→ Task to carry out
Search the material and gather each line with "textbf" in it.
◆ ◆ ◆ ◆
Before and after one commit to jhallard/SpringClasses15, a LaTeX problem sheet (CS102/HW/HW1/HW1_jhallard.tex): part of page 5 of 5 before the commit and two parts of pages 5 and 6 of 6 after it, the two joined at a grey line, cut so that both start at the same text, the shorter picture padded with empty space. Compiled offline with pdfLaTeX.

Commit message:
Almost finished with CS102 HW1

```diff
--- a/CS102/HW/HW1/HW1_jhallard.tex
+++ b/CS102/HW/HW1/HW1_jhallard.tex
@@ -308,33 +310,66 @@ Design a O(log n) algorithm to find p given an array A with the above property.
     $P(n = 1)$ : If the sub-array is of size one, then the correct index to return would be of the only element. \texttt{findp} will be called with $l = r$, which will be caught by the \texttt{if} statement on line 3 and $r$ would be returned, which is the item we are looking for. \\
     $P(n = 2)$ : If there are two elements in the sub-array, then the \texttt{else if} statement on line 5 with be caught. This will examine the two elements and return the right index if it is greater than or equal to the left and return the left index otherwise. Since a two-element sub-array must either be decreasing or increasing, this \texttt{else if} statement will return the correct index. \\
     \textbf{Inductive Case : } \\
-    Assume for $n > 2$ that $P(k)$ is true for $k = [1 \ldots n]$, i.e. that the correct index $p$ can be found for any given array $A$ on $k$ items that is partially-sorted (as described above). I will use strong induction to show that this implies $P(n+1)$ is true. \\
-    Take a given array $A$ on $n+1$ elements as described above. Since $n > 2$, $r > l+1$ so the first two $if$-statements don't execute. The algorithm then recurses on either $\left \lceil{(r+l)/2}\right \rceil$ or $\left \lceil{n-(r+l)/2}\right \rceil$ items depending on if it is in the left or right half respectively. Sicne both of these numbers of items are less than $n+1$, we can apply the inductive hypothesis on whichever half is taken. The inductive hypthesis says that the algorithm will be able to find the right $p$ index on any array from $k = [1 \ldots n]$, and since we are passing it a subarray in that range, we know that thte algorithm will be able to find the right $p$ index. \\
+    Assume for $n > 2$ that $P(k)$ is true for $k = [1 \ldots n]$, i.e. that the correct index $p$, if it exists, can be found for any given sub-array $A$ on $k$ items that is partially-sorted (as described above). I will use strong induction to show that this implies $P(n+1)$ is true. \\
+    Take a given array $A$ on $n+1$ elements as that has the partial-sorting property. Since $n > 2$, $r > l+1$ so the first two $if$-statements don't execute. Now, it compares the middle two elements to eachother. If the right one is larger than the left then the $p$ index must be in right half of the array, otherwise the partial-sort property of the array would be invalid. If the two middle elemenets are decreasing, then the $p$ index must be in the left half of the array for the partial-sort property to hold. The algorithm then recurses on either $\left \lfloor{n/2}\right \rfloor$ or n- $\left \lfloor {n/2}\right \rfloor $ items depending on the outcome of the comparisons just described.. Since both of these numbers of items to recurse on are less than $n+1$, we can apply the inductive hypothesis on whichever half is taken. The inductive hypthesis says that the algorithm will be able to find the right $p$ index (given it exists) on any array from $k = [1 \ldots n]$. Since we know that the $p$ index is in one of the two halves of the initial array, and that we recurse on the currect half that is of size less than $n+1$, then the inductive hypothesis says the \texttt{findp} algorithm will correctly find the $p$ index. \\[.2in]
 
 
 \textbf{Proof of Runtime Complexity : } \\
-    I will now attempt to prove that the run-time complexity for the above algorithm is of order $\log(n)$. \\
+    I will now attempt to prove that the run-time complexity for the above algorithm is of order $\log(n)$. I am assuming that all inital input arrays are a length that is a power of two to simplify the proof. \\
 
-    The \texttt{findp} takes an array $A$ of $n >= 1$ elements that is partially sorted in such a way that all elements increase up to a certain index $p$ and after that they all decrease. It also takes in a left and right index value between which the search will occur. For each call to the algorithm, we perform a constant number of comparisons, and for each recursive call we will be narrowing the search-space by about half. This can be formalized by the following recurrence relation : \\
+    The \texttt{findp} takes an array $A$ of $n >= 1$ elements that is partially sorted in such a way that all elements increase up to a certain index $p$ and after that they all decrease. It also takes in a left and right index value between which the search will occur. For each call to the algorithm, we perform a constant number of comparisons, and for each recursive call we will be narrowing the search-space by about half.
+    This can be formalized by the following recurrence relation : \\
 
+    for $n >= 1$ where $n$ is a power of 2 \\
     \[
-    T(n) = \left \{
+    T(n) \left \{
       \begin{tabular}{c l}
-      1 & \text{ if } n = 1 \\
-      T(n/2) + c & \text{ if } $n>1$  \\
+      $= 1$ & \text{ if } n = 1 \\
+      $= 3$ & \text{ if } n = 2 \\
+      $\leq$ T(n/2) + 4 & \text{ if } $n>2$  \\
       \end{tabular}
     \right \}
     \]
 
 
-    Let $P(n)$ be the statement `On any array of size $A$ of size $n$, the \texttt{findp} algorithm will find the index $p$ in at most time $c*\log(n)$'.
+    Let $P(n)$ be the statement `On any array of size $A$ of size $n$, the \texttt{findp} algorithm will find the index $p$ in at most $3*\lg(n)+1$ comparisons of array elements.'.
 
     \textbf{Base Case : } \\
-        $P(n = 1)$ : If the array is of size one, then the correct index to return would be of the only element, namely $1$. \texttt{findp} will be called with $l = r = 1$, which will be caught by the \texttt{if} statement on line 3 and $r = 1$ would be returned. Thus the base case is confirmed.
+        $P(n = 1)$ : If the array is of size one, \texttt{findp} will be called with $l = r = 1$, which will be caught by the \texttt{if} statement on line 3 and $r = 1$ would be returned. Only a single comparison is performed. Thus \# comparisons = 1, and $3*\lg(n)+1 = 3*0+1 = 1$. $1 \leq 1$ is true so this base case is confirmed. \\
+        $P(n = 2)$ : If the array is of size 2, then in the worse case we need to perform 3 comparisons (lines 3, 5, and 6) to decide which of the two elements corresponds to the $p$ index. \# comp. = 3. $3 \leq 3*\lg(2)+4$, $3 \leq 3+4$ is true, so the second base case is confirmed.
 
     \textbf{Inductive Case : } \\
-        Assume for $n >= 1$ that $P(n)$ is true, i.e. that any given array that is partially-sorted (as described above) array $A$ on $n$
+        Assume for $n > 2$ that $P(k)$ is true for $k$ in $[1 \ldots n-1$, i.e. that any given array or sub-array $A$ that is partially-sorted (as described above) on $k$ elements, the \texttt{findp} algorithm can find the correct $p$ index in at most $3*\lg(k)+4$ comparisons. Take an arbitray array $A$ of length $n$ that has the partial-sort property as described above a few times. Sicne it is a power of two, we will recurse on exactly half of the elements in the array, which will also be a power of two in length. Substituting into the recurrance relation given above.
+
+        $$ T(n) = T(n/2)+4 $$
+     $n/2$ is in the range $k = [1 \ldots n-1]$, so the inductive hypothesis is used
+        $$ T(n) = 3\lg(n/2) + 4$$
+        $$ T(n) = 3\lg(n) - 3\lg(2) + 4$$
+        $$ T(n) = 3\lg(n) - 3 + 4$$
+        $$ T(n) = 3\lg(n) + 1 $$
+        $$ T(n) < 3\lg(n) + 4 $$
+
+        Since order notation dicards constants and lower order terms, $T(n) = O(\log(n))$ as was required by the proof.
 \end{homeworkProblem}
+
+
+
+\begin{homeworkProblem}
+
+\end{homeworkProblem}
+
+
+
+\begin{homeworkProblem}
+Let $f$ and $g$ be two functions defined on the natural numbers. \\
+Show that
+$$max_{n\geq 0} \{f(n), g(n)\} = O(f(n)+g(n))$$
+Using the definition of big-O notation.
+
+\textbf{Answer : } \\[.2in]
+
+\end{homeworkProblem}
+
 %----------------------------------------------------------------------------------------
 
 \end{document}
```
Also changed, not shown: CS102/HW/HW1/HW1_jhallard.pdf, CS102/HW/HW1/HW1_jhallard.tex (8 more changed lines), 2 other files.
◆ ◆ ◆ ◆
→ Output for this task
     \textbf{Inductive Case : } \\
 \textbf{Proof of Runtime Complexity : } \\
     \textbf{Base Case : } \\
     \textbf{Inductive Case : } \\
+\textbf{Answer : } \\[.2in]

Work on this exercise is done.